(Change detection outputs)
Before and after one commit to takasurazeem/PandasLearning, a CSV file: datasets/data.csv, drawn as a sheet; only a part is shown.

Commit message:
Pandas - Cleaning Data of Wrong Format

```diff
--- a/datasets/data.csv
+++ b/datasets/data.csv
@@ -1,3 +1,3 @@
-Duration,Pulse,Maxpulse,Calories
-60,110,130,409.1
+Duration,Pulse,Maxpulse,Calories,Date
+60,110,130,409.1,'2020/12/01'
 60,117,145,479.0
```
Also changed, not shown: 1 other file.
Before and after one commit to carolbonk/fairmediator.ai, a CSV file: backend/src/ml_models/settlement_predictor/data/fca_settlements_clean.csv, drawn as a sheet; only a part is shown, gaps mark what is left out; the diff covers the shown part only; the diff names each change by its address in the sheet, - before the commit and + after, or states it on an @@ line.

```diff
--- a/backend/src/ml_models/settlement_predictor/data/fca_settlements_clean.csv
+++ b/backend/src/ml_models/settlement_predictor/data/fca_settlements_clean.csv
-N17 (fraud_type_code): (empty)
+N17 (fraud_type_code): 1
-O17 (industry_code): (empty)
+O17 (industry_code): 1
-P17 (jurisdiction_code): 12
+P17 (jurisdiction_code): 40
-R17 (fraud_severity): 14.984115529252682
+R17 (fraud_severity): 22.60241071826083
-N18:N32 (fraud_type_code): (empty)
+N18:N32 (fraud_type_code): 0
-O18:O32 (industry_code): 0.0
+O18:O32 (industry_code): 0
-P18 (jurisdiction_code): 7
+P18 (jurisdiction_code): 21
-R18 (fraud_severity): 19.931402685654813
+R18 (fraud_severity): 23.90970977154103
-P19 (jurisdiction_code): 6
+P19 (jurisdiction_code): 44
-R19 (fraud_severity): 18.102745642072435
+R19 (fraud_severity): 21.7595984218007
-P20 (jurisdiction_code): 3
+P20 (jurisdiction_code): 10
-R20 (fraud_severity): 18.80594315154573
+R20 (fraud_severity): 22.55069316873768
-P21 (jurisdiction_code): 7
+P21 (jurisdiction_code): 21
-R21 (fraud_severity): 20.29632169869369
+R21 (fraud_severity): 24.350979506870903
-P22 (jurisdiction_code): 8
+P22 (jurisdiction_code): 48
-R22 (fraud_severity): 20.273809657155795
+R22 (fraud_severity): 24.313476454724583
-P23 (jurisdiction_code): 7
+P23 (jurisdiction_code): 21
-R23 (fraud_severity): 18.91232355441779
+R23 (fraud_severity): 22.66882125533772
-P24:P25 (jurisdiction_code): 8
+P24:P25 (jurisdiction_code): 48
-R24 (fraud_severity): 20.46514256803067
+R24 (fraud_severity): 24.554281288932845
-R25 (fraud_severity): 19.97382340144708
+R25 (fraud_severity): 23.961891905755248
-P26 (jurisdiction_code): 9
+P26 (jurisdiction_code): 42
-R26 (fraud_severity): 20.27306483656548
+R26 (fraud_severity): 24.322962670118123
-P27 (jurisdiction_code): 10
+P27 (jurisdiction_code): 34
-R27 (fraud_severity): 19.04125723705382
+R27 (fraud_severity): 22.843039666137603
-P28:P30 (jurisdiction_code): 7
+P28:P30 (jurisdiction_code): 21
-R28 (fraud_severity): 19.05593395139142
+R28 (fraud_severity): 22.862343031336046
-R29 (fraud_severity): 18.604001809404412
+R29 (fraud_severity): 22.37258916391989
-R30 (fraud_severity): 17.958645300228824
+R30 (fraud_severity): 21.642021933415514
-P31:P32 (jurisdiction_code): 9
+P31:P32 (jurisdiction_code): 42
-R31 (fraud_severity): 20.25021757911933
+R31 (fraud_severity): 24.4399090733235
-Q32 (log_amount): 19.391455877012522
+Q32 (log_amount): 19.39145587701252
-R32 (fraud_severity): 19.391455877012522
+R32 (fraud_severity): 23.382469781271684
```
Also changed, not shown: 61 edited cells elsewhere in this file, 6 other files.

Activity: Return the records exactly, character for character.

Exercise output:
Before and after one commit to takasurazeem/PandasLearning, a CSV file: datasets/data.csv, drawn as a sheet; only a part is shown.

Commit message:
Pandas - Cleaning Data of Wrong Format

```diff
--- a/datasets/data.csv
+++ b/datasets/data.csv
@@ -1,3 +1,3 @@
-Duration,Pulse,Maxpulse,Calories
-60,110,130,409.1
+Duration,Pulse,Maxpulse,Calories,Date
+60,110,130,409.1,'2020/12/01'
 60,117,145,479.0
```
Also changed, not shown: 1 other file.
Before and after one commit to carolbonk/fairmediator.ai, a CSV file: backend/src/ml_models/settlement_predictor/data/fca_settlements_clean.csv, drawn as a sheet; only a part is shown, gaps mark what is left out; the diff covers the shown part only; the diff names each change by its address in the sheet, - before the commit and + after, or states it on an @@ line.

```diff
--- a/backend/src/ml_models/settlement_predictor/data/fca_settlements_clean.csv
+++ b/backend/src/ml_models/settlement_predictor/data/fca_settlements_clean.csv
-N17 (fraud_type_code): (empty)
+N17 (fraud_type_code): 1
-O17 (industry_code): (empty)
+O17 (industry_code): 1
-P17 (jurisdiction_code): 12
+P17 (jurisdiction_code): 40
-R17 (fraud_severity): 14.984115529252682
+R17 (fraud_severity): 22.60241071826083
-N18:N32 (fraud_type_code): (empty)
+N18:N32 (fraud_type_code): 0
-O18:O32 (industry_code): 0.0
+O18:O32 (industry_code): 0
-P18 (jurisdiction_code): 7
+P18 (jurisdiction_code): 21
-R18 (fraud_severity): 19.931402685654813
+R18 (fraud_severity): 23.90970977154103
-P19 (jurisdiction_code): 6
+P19 (jurisdiction_code): 44
-R19 (fraud_severity): 18.102745642072435
+R19 (fraud_severity): 21.7595984218007
-P20 (jurisdiction_code): 3
+P20 (jurisdiction_code): 10
-R20 (fraud_severity): 18.80594315154573
+R20 (fraud_severity): 22.55069316873768
-P21 (jurisdiction_code): 7
+P21 (jurisdiction_code): 21
-R21 (fraud_severity): 20.29632169869369
+R21 (fraud_severity): 24.350979506870903
-P22 (jurisdiction_code): 8
+P22 (jurisdiction_code): 48
-R22 (fraud_severity): 20.273809657155795
+R22 (fraud_severity): 24.313476454724583
-P23 (jurisdiction_code): 7
+P23 (jurisdiction_code): 21
-R23 (fraud_severity): 18.91232355441779
+R23 (fraud_severity): 22.66882125533772
-P24:P25 (jurisdiction_code): 8
+P24:P25 (jurisdiction_code): 48
-R24 (fraud_severity): 20.46514256803067
+R24 (fraud_severity): 24.554281288932845
-R25 (fraud_severity): 19.97382340144708
+R25 (fraud_severity): 23.961891905755248
-P26 (jurisdiction_code): 9
+P26 (jurisdiction_code): 42
-R26 (fraud_severity): 20.27306483656548
+R26 (fraud_severity): 24.322962670118123
-P27 (jurisdiction_code): 10
+P27 (jurisdiction_code): 34
-R27 (fraud_severity): 19.04125723705382
+R27 (fraud_severity): 22.843039666137603
-P28:P30 (jurisdiction_code): 7
+P28:P30 (jurisdiction_code): 21
-R28 (fraud_severity): 19.05593395139142
+R28 (fraud_severity): 22.862343031336046
-R29 (fraud_severity): 18.604001809404412
+R29 (fraud_severity): 22.37258916391989
-R30 (fraud_severity): 17.958645300228824
+R30 (fraud_severity): 21.642021933415514
-P31:P32 (jurisdiction_code): 9
+P31:P32 (jurisdiction_code): 42
-R31 (fraud_severity): 20.25021757911933
+R31 (fraud_severity): 24.4399090733235
-Q32 (log_amount): 19.391455877012522
+Q32 (log_amount): 19.39145587701252
-R32 (fraud_severity): 19.391455877012522
+R32 (fraud_severity): 23.382469781271684
```
Also changed, not shown: 61 edited cells elsewhere in this file, 6 other files.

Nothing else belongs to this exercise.